Some mothers are willing to sell their babies. There are significant child trafficking syndicates in Malaysia and, with a large demand for babies for adoption on the one hand, and religious and education limitations compounded by complex socioeconomic factors on the other…you get the picture. But not all children are caught in criminal trafficking networks. Some mothers just want to find families for their children and prefer to leave their babies directly with families who want to adopt. If you are a foreign worker, or a teenager whose family is unaware of your pregnancy, taking your baby to an orphanage might not be an option for a range of reasons. There is a process called private adoption where there are (generally and supposedly) no financial transactions involved other than support with medical costs during birth, followed by a court process that establishes the legal guardianship of the adoptive parents with the consent of the birth mother. This process can be problematic at many levels, but it also fills a very wide gap in a conservative society complicated by the presence of high numbers of female foreign workers, a human rights vacuum and pretty low socioeconomic conditions.
People adopt for many different reasons. Families with children of their own simply consider adoption as another option to add to their family, others are motivated due to awareness about the amount of abandoned children in Asia. Others might be desperate to adopt due to an inability to conceive. There are other more sinister reasons behind an adoption, including slavery. Many families are willing to pay the high prices for children, and often they might be unaware that the adoption process is illegal. These families can be caught in police investigations later on with devastating consequences for the children. There are many, many complex factors at either end of the ‘demand and supply chain’. And right in the middle are these helpless, innocent babies some of whom have been born out of wedlock, some fruit of a heinous act, others ‘commissioned’ to alleviate poverty conditions, and yet others simply born out of a lack of sexual education and contraceptive means. Many, many, slip through the bureaucratic and legal cracks.

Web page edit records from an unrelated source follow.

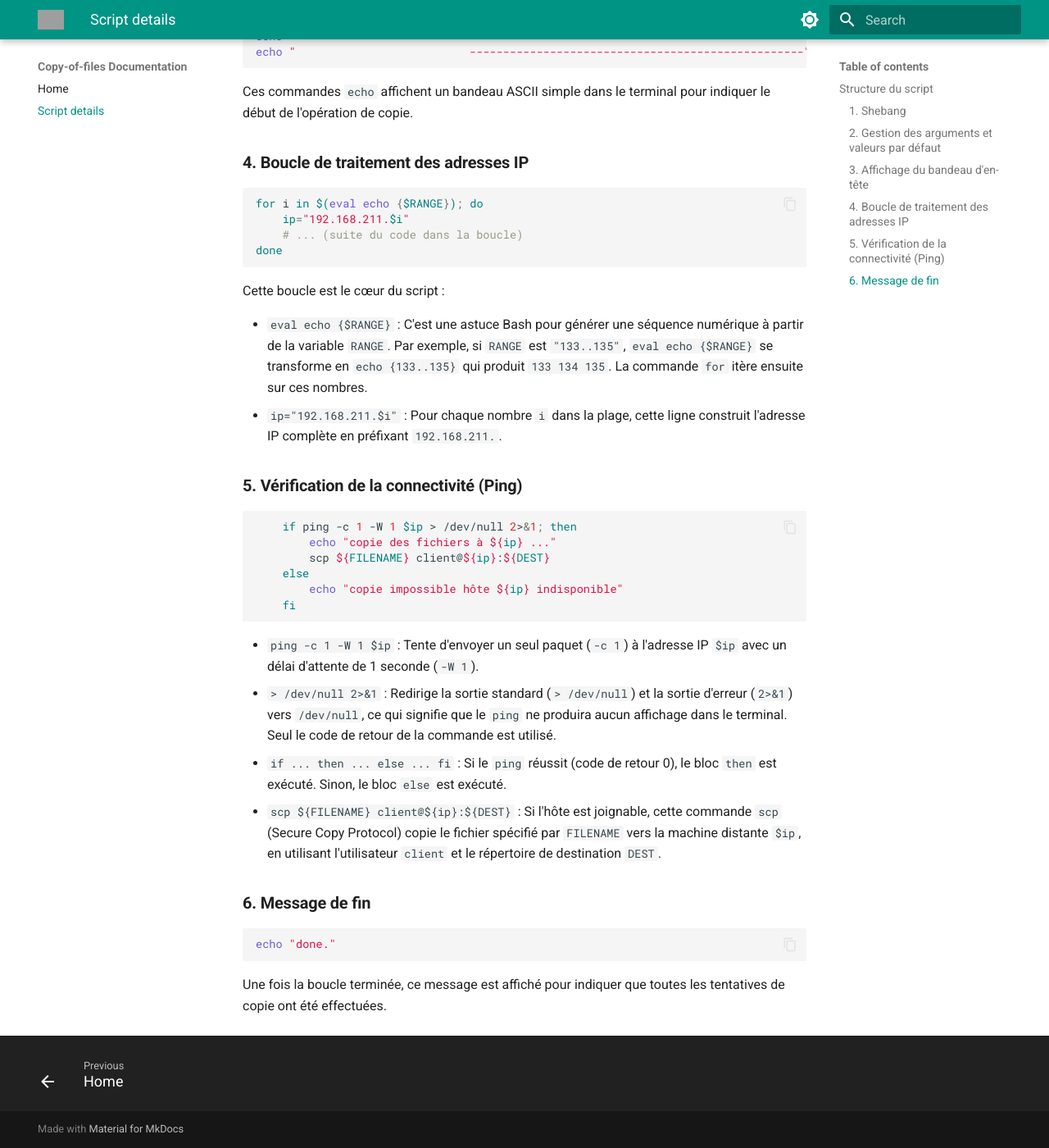
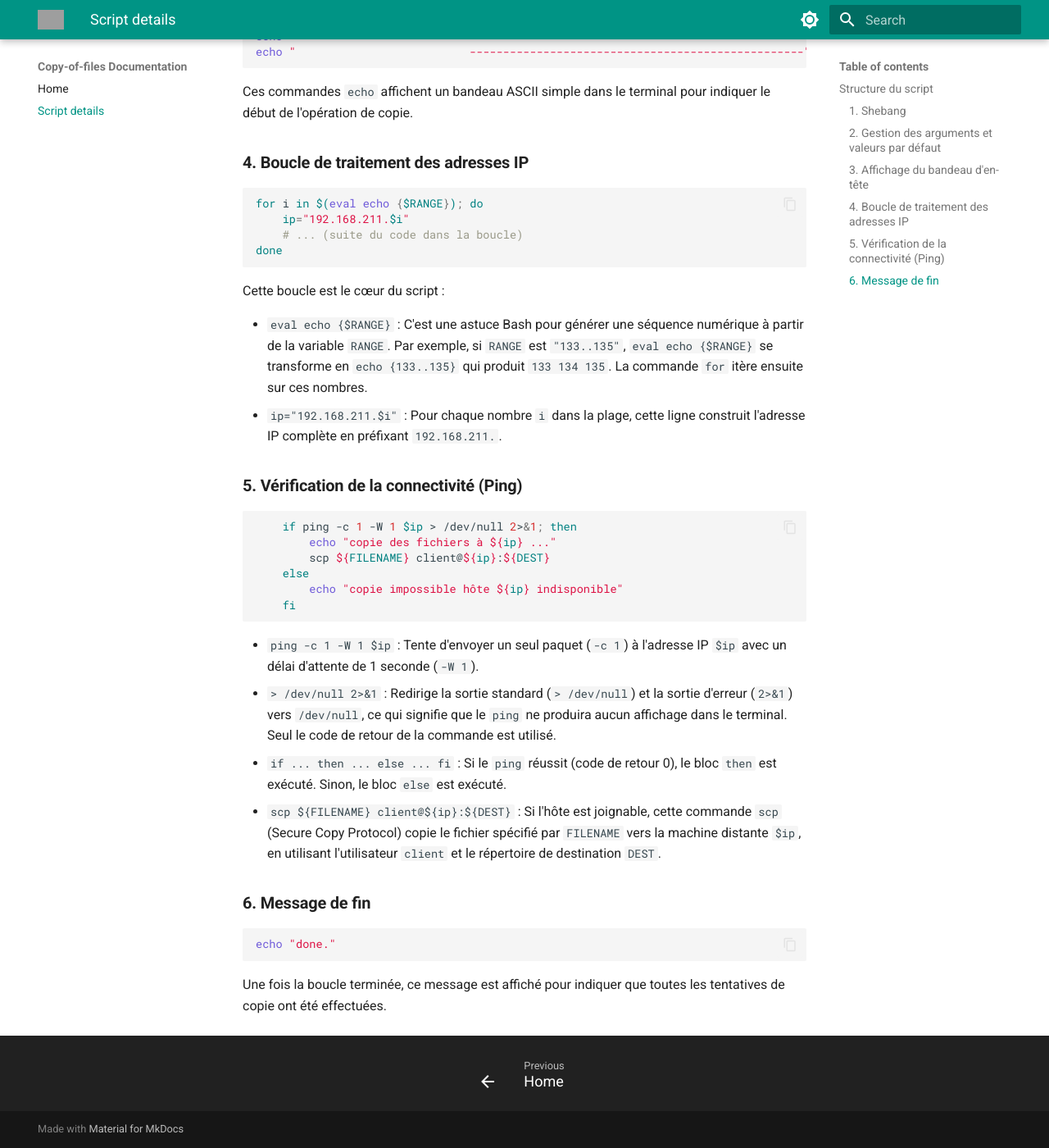
Before and after one commit to Njiecheu/copy-of-files, an MkDocs documentation site: the page built from docs/script.md, in a window 1280 px wide and 1400 px high, scrolled down 1169 px. Shown: the whole window at 82% size. Built offline with MkDocs 1.6.1 and Material for MkDocs 9.7.7, drawn with Linux system fonts in a browser that asks for light colours; grey boxes are pictures that could not be loaded.

Commit message:
Centrer les boutons de navigation.

```diff
--- a/docs/css/syntax_custom.css
+++ b/docs/css/syntax_custom.css
@@ -21,3 +21,15 @@
     --md-code-hl-name-color: #0086b3;
     --md-code-bg-color: #f5f5f5;
 }
+
+/* Centrage des boutons de navigation (Précédent / Suivant) */
+.md-footer__inner {
+    display: flex;
+    justify-content: center;
+    gap: 2rem; /* Espace entre les deux boutons */
+}
+
+.md-footer__link {
+    flex: 0 1 auto !important; /* Empêche les boutons de prendre toute la largeur */
+    width: auto !important;
+}
```
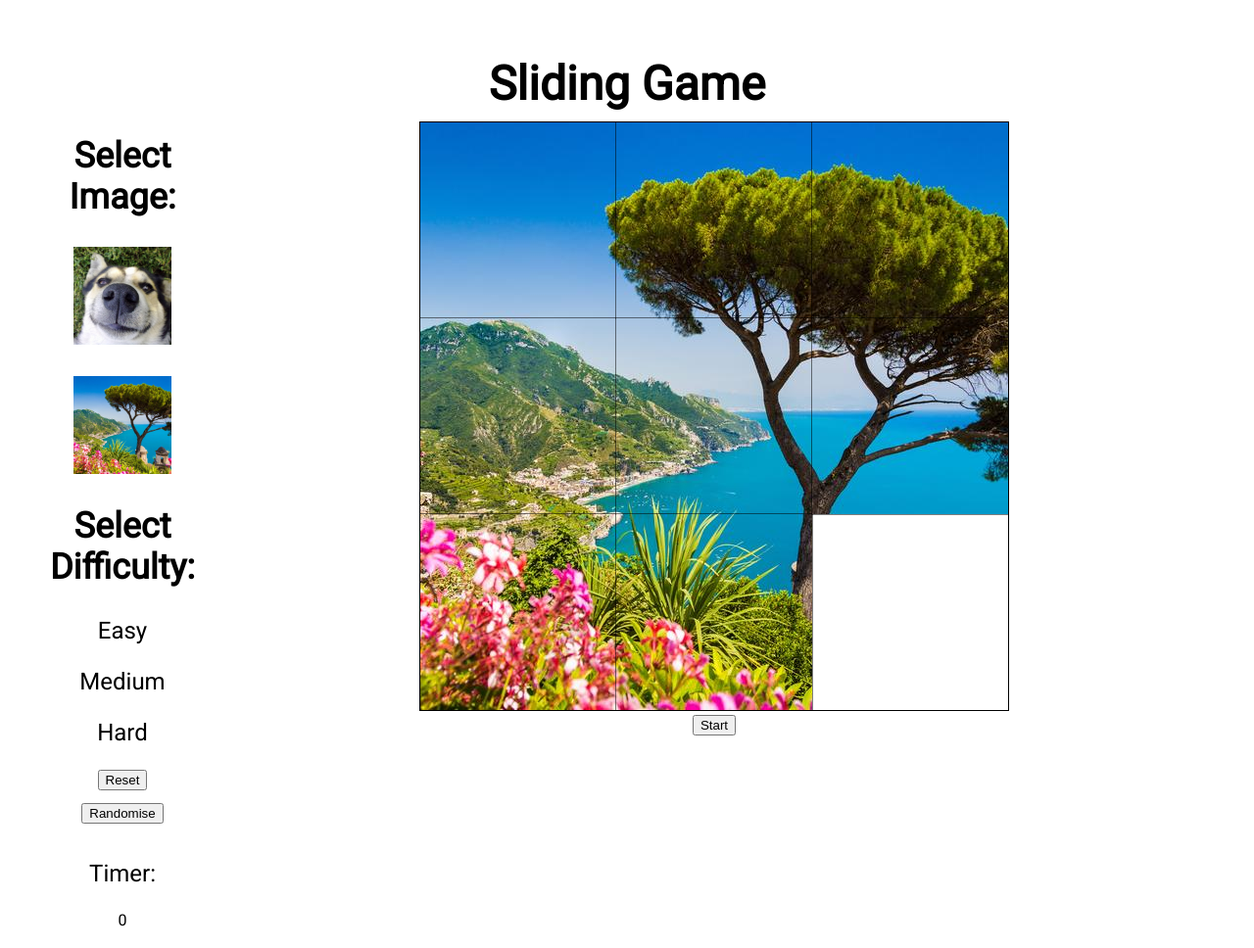
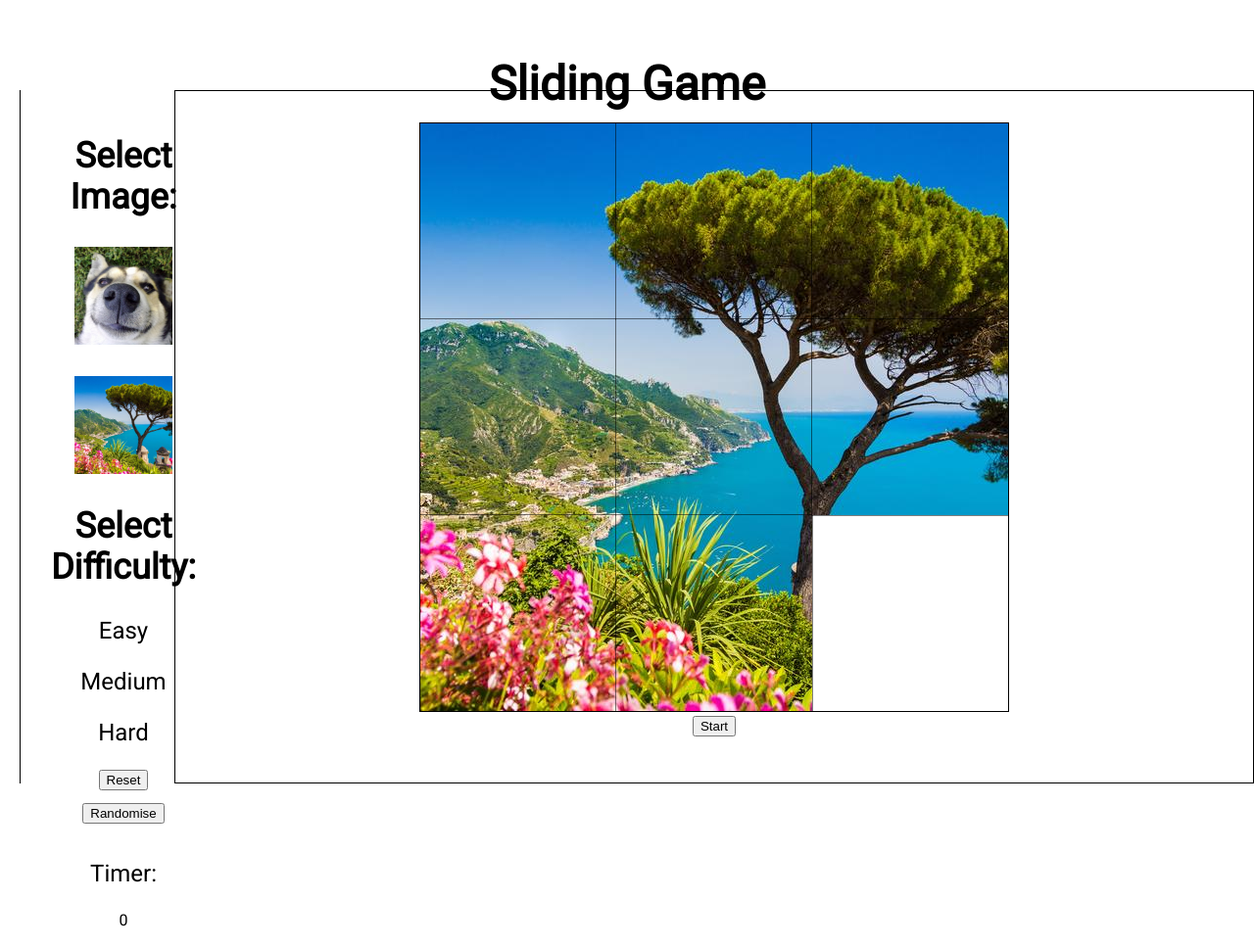
Before and after one commit to SlidingTile/SlidingTileRep, a PHP site: page / in a window 1280 px wide. Shown: the whole page at 98% size. Run offline with PHP 8.4, Linux system fonts and the light colour scheme.

Commit message:
Update lightStyle.css

```diff
--- a/code/production/css/lightStyle.css
+++ b/code/production/css/lightStyle.css
@@ -107,6 +107,7 @@
 		left: 178px; top: 92px; right: 0; bottom: 0;
 		padding: 2em;
 		text-align: center;
+		border: solid 1px black;
 	}
 
 	#sideBar {
@@ -115,6 +116,7 @@
 		width: 178px;
 		text-align: center;
 		padding: 1em;
+		border-left: solid 1px black;
 	}
 
 	#sideBar img{
```
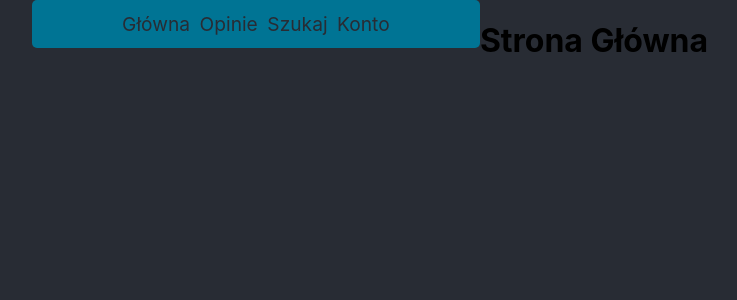
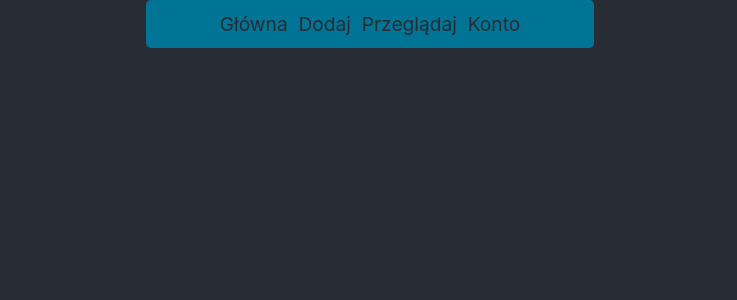
Before and after one commit to Damek34/ProjektReact, a React (Create React App) app: page /Glowna in a window 1280 px wide. Shown: the top 300 px of the page, without its empty margins (270-1007 px from the left). Built offline with nearby package versions, Linux system fonts and the light colour scheme.

Commit message:
Revert "Wyszukiwanie, wygląd"
This reverts commit 5fdcfb680c1c50aefc0d28cb3a60bbcc171b5710.

```diff
--- a/src/App.css
+++ b/src/App.css
@@ -6,6 +6,7 @@
   padding-inline: 2%;
   display: flex;
   justify-content: center;
+
 
 }
 
@@ -20,7 +21,8 @@
   background-color: #282c34;
   height: 100vh;
   display: flex;
-  justify-content: center;
+  flex-direction:column;
+  align-items: center;
 
 }
 
--- a/src/App.js
+++ b/src/App.js
@@ -1,6 +1,5 @@
 import './App.css';
 import { BrowserRouter, Switch, Route, Router, Routes, Link } from 'react-router-dom';
-import Menu from './components/menu'
 import Glowna from './pages/Glowna';
 import Opinie from './pages/Opinie';
 import Szukaj from './pages/Szukaj';
@@ -8,14 +7,15 @@ import Konto from './pages/Konto';
 import Layout from './pages/layout';
 
 function App() {
+
   return (
 
     <BrowserRouter>
     <Routes>
       <Route path="/" element={<Layout />}>
         <Route path="Glowna" element={<Glowna/>}/>
-        <Route path="Opinie" element={<Opinie/>}/>
-        <Route path="Szukaj" element={<Szukaj/>}/>
+        <Route path="Dodaj" element={<Opinie/>}/>
+        <Route path="Przegladaj" element={<Szukaj/>}/>
         <Route path="Konto" element={<Konto/>}/>
       </Route>
     </Routes>
--- a/src/components/menu.jsx
+++ b/src/components/menu.jsx
@@ -5,8 +5,8 @@ import MenuItem from './MenuItem';
 export default function Menu(){
     const arr = [
         {name: "Główna", URL: "Glowna"},
-        {name: "Opinie", URL: "Opinie"},
-        {name: "Szukaj", URL: "Szukaj"},
+        {name: "Dodaj", URL: "Dodaj"},
+        {name: "Przeglądaj", URL: "Przegladaj"},
         {name: "Konto", URL: "Konto"}
     ]
     return (
--- a/src/pages/Glowna.js
+++ b/src/pages/Glowna.js
@@ -1,4 +1,11 @@
+import '../App.css';
+import { BrowserRouter, Switch, Route, Router, Routes, Link } from 'react-router-dom';
+import Opinie from './Opinie';
+import Szukaj from './Szukaj';
+import Konto from './Konto';
+import Layout from './layout';
+
 function Glowna() {
-  return <h1>Strona Główna</h1>;
+
 }
 export default Glowna;
--- a/src/pages/Opinie.js
+++ b/src/pages/Opinie.js
@@ -1,5 +1,18 @@
+import OpinieC from "../components/Opinie"
+import Formularz from "../components/Formularz"
+
 function Opinie() {
-    return <h1>Strona Opinie</h1>;
-  }
+  const obsluzNowyElement = (nowyElement) => {
+    // Tu możesz wykonać dowolną logikę, na przykład dodanie nowego elementu do tablicy
+    console.log(nowyElement);
+  };
+    return (
+
+      <Formularz></Formularz>
+
+
+  );
+
+  };
 
   export default Opinie;
--- a/src/pages/Szukaj.js
+++ b/src/pages/Szukaj.js
@@ -1,5 +1,20 @@
+import '../CSS/Przegladaj.css'
+
 function Szukaj() {
-    return <h1>Strona Szukaj</h1>;
+  const reviews = JSON.parse(localStorage.getItem('reviews')) || [];
+
+  return (
+    <ul className="Opinia">
+      {reviews.map((review, index) => (
+        <li key={index} >
+          <h3 >{review.title}</h3>
+          <p>Ocena: {review.rating}</p>
+          <p>Opinia: {review.review}</p>
+          <hr></hr>
+        </li>
+      ))}
+    </ul>
+  );
   }
 
   export default Szukaj;
```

There are perfectly legitimate ways to offer alternatives to an institutionalised life, but often the processes are burdensome or hampered by bureaucracy (for example orphanages here get subsidies for the children they host, when a child is adopted, the allocated subsidy is lost – you do the math). Education and a strong and sound legal framework that is truly protective of all sides is essential – Malaysia for example is not a party to the 1993 Hague Convention on inter-country adoption. But even this is not enough for babies born to, for example, non-nationals. Those babies when born in a country that is not the home country of the birth mother become stateless and, in the case of Malaysia, are not recognised as Malaysian. This makes them even more vulnerable.
For those of us educated enough to know and understand root causes, consequences and national and international legal frameworks, and who have gone out of our way to ensure the best course of action is taken, it hurts to walk down the street with our precious children knowing people will wonder how much we paid for them, as one would enquire how much that nice handbag might cost. For as long as adoption remains one of those novelty topics rarely discussed in public, characterised by long, costly, lengthy and burdensome processes, a desperate last resort option rather than a perfect way to starting a family; for as long as mothers are not supported and instead penalised and/or criticised for their inability to raise their own children; for as long as duty bearers fail to educate societies, and to provide the protections and legal frameworks needed to address root causes; for as long as cultural and religious underpinnings are abused in favour of power politics and gender injustice, vulnerable women and children will continue to fall victim to our inability to protect them. And I will continue to receive inquiring looks, inappropriate questions or whispered comments as I walk past. My sons are the most painful gift that I will ever have the privilege to receive.